--- INSTRUCTIONS TO FOLLOW ---
Copy each record below faithfully, leaving out images.
___ TASK INPUTS
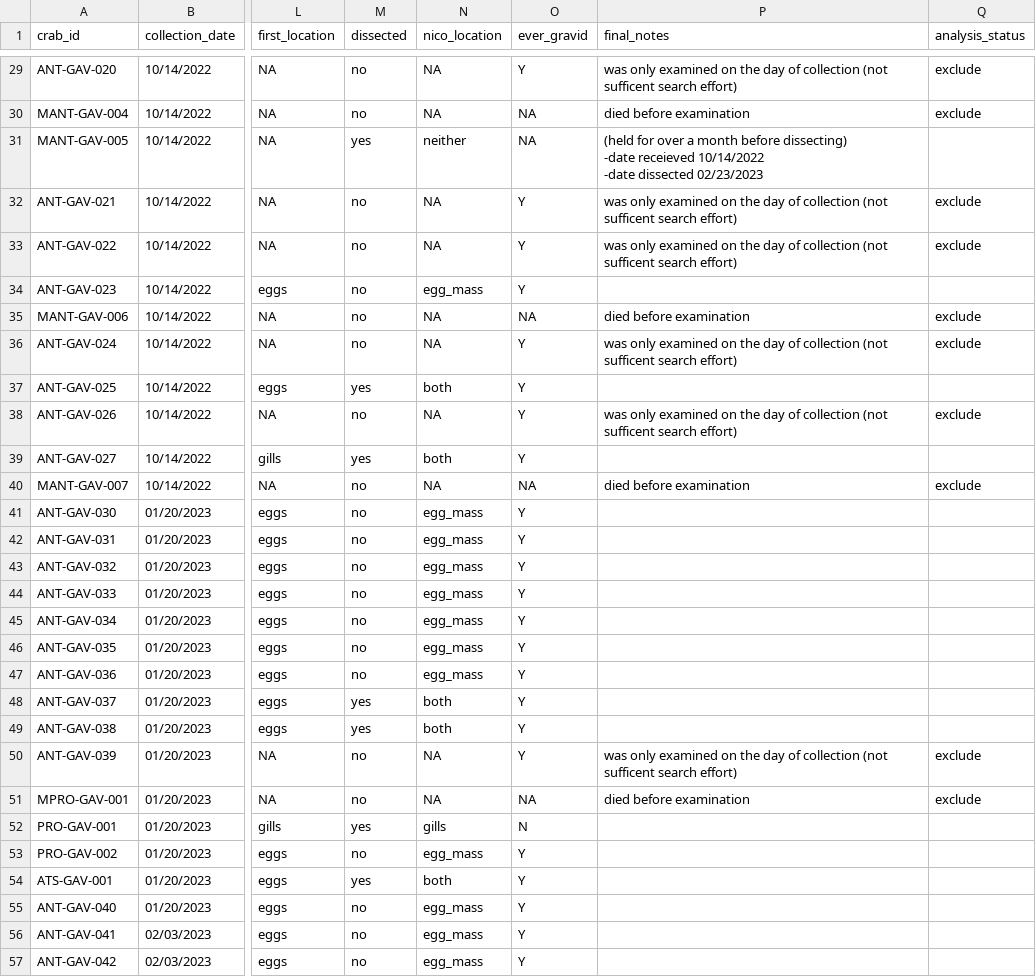
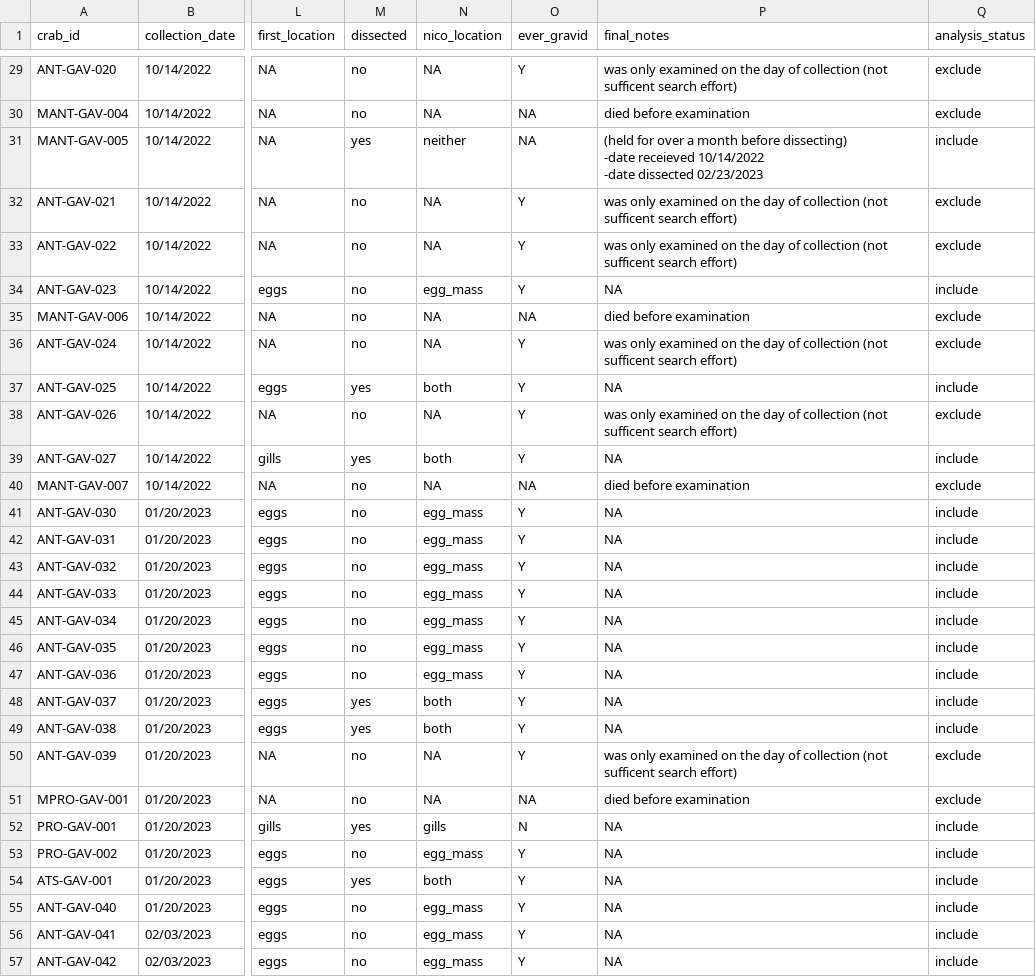
Before and after one commit to jadenorli/nicothoid-project, a CSV file: raw_data/metadata.csv, drawn as a sheet; only a part is shown, gaps mark what is left out; the diff covers the shown part only; the diff names each change by its address in the sheet, - before the commit and + after, or states it on an @@ line.

```diff
--- a/raw_data/metadata.csv
+++ b/raw_data/metadata.csv
-Q31 (analysis_status): (empty)
+Q31 (analysis_status): include
-P34 (final_notes): (empty)
+P34 (final_notes): NA
-Q34 (analysis_status): (empty)
+Q34 (analysis_status): include
-P37 (final_notes): (empty)
+P37 (final_notes): NA
-Q37 (analysis_status): (empty)
+Q37 (analysis_status): include
-P39 (final_notes): (empty)
+P39 (final_notes): NA
-Q39 (analysis_status): (empty)
+Q39 (analysis_status): include
-P41:P49 (final_notes): (empty)
+P41:P49 (final_notes): NA
-Q41:Q49 (analysis_status): (empty)
+Q41:Q49 (analysis_status): include
-P52:P57 (final_notes): (empty)
+P52:P57 (final_notes): NA
-Q52:Q57 (analysis_status): (empty)
+Q52:Q57 (analysis_status): include
```
Also changed, not shown: 144 edited cells elsewhere in this file, raw_data/dissection_data.csv, raw_data/egg_mass_data.csv, 14 other files.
______
--- ANSWER SECTION ---
Before and after one commit to jadenorli/nicothoid-project, a CSV file: raw_data/metadata.csv, drawn as a sheet; only a part is shown, gaps mark what is left out; the diff covers the shown part only; the diff names each change by its address in the sheet, - before the commit and + after, or states it on an @@ line.

```diff
--- a/raw_data/metadata.csv
+++ b/raw_data/metadata.csv
-Q31 (analysis_status): (empty)
+Q31 (analysis_status): include
-P34 (final_notes): (empty)
+P34 (final_notes): NA
-Q34 (analysis_status): (empty)
+Q34 (analysis_status): include
-P37 (final_notes): (empty)
+P37 (final_notes): NA
-Q37 (analysis_status): (empty)
+Q37 (analysis_status): include
-P39 (final_notes): (empty)
+P39 (final_notes): NA
-Q39 (analysis_status): (empty)
+Q39 (analysis_status): include
-P41:P49 (final_notes): (empty)
+P41:P49 (final_notes): NA
-Q41:Q49 (analysis_status): (empty)
+Q41:Q49 (analysis_status): include
-P52:P57 (final_notes): (empty)
+P52:P57 (final_notes): NA
-Q52:Q57 (analysis_status): (empty)
+Q52:Q57 (analysis_status): include
```
Also changed, not shown: 144 edited cells elsewhere in this file, raw_data/dissection_data.csv, raw_data/egg_mass_data.csv, 14 other files.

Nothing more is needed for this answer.